It’s always a shame to see the sun setting on a successful career. Even more so when it involves a player at Manchester United, and a player that you can see cares deeply for the club. Five years ago, Bastian Schweinsteiger was the one player anyone would give almost anything to have at their club. A midfield powerhouse, a true ‘champagne player’ that oozed class and ability with every movement. His signing last season – although we all knew it was short term and plagued by injury worries – was celebrated as a bargain. For what he had achieved the price was gobsmacking in spite of the uncertainty. It seems short term was just that, short.
It’s been talked about a fair bit this past week, but today the report in the Manchester Evening News all but confirms it – Schweinsteiger looks to be on his way out of Manchester United after just one season. Training with the Academy side is never a good sign. It usually means one of two things; ill discipline or on the way out, and the veteran hardly seems the sort to be rabble rousing. With reported interest from the two Milan sides (Inter and AC) and the likely addition of Paul Pogba to the four central midfielders already in place within Jose Mourinho’s squad, space for a man that made just four appearances in the last four months of Louis van Gaal’s reign is nonexistent. It would be no way to retire.

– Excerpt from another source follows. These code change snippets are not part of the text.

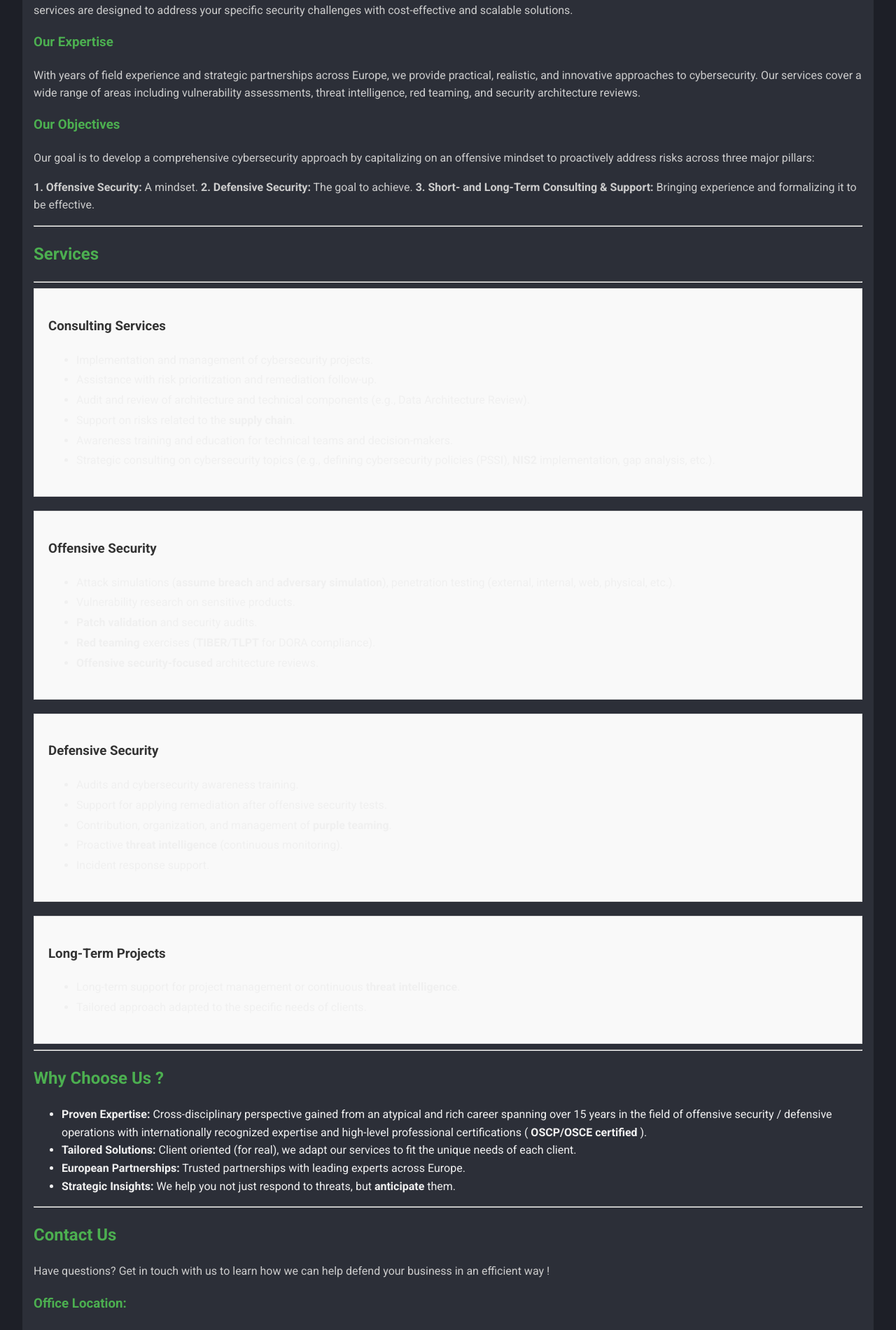
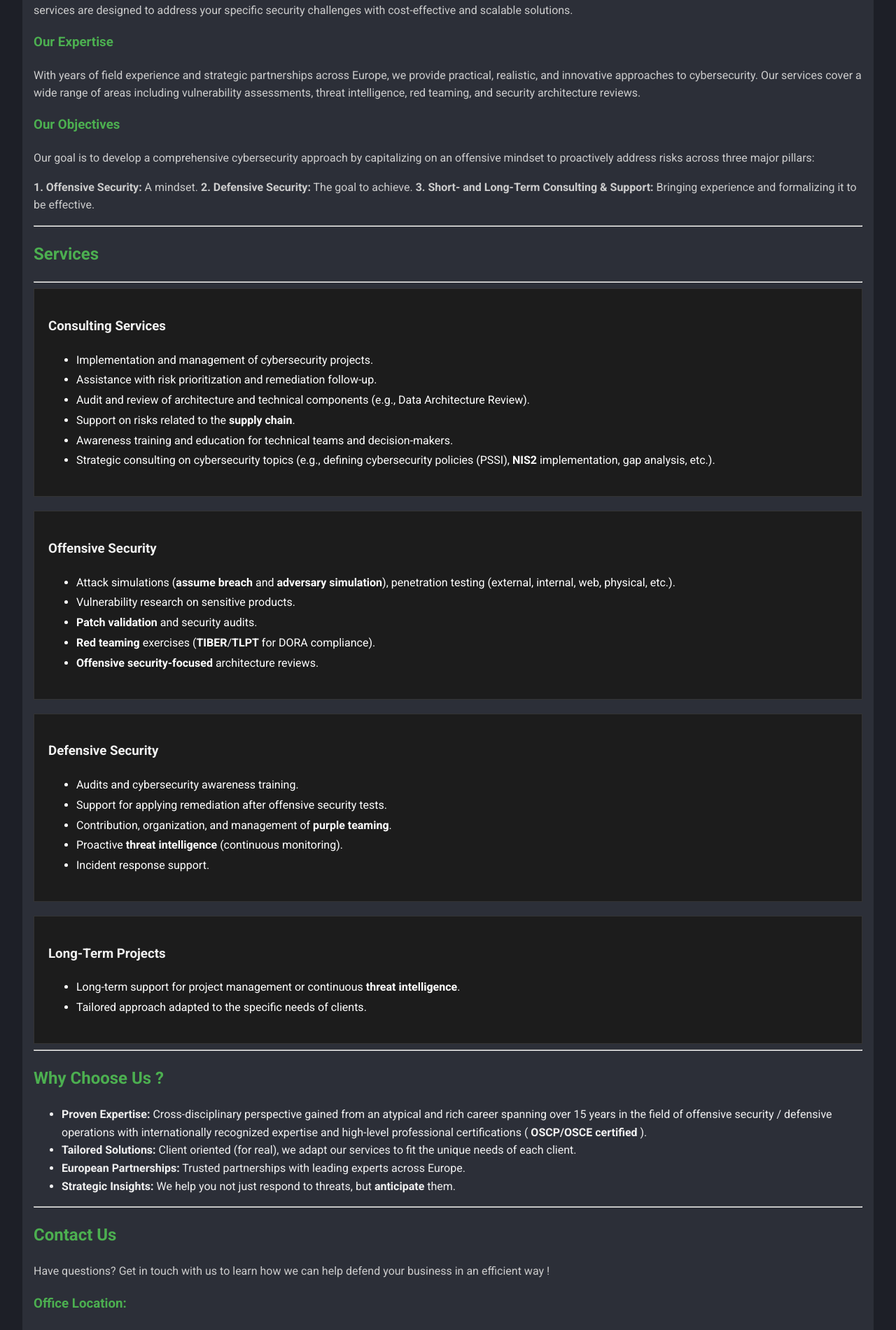
Before and after one commit to kmkz/BOSS.github.io, a Jekyll site: the page built from index.md, in a window 1280 px wide. Shown: the part 561-2462 px from the top of the page at 70% size. Built offline with Jekyll 4.4.1, drawn with Linux system fonts in a browser that asks for light colours.

Commit message:
adapt index

```diff
--- a/index.md
+++ b/index.md
@@ -36,8 +36,8 @@ Our goal is to develop a comprehensive cybersecurity approach by capitalizing on
 
 ---
 
-<div style="border: 1px solid #ddd; padding: 20px; margin-bottom: 20px; background-color: #f9f9f9;">
-  <h3 style="color: #333;">Consulting Services</h3>
+<div style="border: 1px solid #333; padding: 20px; margin-bottom: 20px; background-color: #1c1c1c; color: #fff;">
+  <h3 style="color: #f1f1f1;">Consulting Services</h3>
   <ul style="line-height: 1.8;">
     <li>Implementation and management of cybersecurity projects.</li>
     <li>Assistance with risk prioritization and remediation follow-up.</li>
@@ -48,8 +48,8 @@ Our goal is to develop a comprehensive cybersecurity approach by capitalizing on
   </ul>
 </div>
 
-<div style="border: 1px solid #ddd; padding: 20px; margin-bottom: 20px; background-color: #f9f9f9;">
-  <h3 style="color: #333;">Offensive Security</h3>
+<div style="border: 1px solid #333; padding: 20px; margin-bottom: 20px; background-color: #1c1c1c; color: #fff;">
+  <h3 style="color: #f1f1f1;">Offensive Security</h3>
   <ul style="line-height: 1.8;">
     <li>Attack simulations (<strong>assume breach</strong> and <strong>adversary simulation</strong>), penetration testing (external, internal, web, physical, etc.).</li>
     <li>Vulnerability research on sensitive products.</li>
@@ -59,8 +59,8 @@ Our goal is to develop a comprehensive cybersecurity approach by capitalizing on
   </ul>
 </div>
 
-<div style="border: 1px solid #ddd; padding: 20px; margin-bottom: 20px; background-color: #f9f9f9;">
-  <h3 style="color: #333;">Defensive Security</h3>
+<div style="border: 1px solid #333; padding: 20px; margin-bottom: 20px; background-color: #1c1c1c; color: #fff;">
+  <h3 style="color: #f1f1f1;">Defensive Security</h3>
   <ul style="line-height: 1.8;">
     <li>Audits and cybersecurity awareness training.</li>
     <li>Support for applying remediation after offensive security tests.</li>
@@ -70,8 +70,8 @@ Our goal is to develop a comprehensive cybersecurity approach by capitalizing on
   </ul>
 </div>
 
-<div style="border: 1px solid #ddd; padding: 20px; background-color: #f9f9f9;">
-  <h3 style="color: #333;">Long-Term Projects</h3>
+<div style="border: 1px solid #333; padding: 20px; background-color: #1c1c1c; color: #fff;">
+  <h3 style="color: #f1f1f1;">Long-Term Projects</h3>
   <ul style="line-height: 1.8;">
     <li>Long-term support for project management or continuous <strong>threat intelligence</strong>.</li>
     <li>Tailored approach adapted to the specific needs of clients.</li>
```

There is a genuine feeling of sadness about this situation and a massive sense of ‘what if’ too. What if he had signed back in his prime? What if his injuries weren’t as severe as they have turned out to be? The first scenario is obviously a pipe dream, one I acted out time and again on Football Manager and FIFA, Schweinsteiger in his prime was the best thing since sliced bread. The second is very relevant. At the beginning of last season his class shone through, he orchestrated the centre of the park on and off the ball. It was as though he could predict every option his teammates would take, the fact he was so influential even without the ball was mesmerizing, it’s a genuine pleasure to have seen him play in a red shirt.
His tale is one of the ravages of age and the effect playing at the top for as long as he did has on the body. A stark contrast to the likes of Luke Shaw (his tender years meaning recovery from serious injuries goes much more smoothly), any knocks are magnified and anything more severe has a greater effect on the joints and ligaments. Put quite simply, another setback with his knee and his career goes kaput. For the player, leaving now would ensure he wasn’t known only as an expensive crock. For the club, it’s cash in now or doesn’t at all. Neither wants to see ties cut so ruthlessly and if that were the case it would be a massive injustice to one of the finest midfielders of a generation. It was very short but very sweet for our